Pictures was a fine work in all regards and is rightly regarded as one for a confident and vibrant conductor. On this score, Northey did not disappoint, encouraging the orchestra to revel in the different moods of the ten individual elements of Pictures. Each element represents a painting by artist Victor Hartmann from a retrospective exhibition held in Saint Petersburg in 1874 following his death aged just 39. Mussorgsky and Hartmann were friends and Pictures was the composer’s musical tribute to the visual artist.

That said, this was a rather more subdued reading of the piece than is often heard, more considered than grandiose, and with a lightness of touch from Northey. And how moving to hear the final element The Great Gate of Kiev at a time when that city is very much in the news and in our hearts.  

Serenity was a delightful program showcasing a diverse, but not too disparate, range of works. And applause to the ASO for its continued commitment to new music and to the works of female composers.

Serenity, (Symphony Series 4)
Adelaide Symphony Orchestra
Adelaide Town Hall

Conductor: Benjamin Northey
Soloist: Emily Sun

Serenity was performed from 24-25 June 2022.

Dr Diana Carroll is a writer, speaker, and reviewer based in Adelaide.
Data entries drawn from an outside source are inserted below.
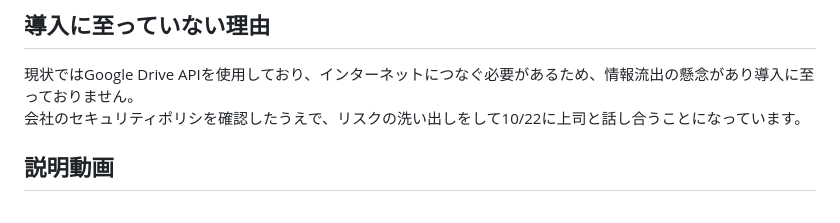
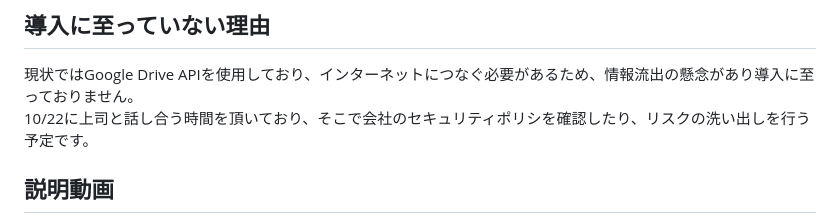
Before and after one commit to naota7118/ocr_check_app, a Markdown page: README.md, the part around the change. GitHub-like rendering.

```diff
--- a/README.md
+++ b/README.md
@@ -67,7 +67,7 @@
 
 ## 導入に至っていない理由
 現状ではGoogle Drive APIを使用しており、インターネットにつなぐ必要があるため、情報流出の懸念があり導入に至っておりません。
-会社のセキュリティポリシを確認したうえで、リスクの洗い出しをして10/22に上司と話し合うことになっています。
+10/22に上司と話し合う時間を頂いており、そこで会社のセキュリティポリシを確認したり、リスクの洗い出しを行う予定です。
 
 ## 説明動画
 動画で実際にどのように照合処理が行われているか説明しています。
```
Her work has been published in newspapers and magazines including the Sydney Morning Herald, The Australian, Woman's Day, and B&T. Writing about the arts is one of her great passions.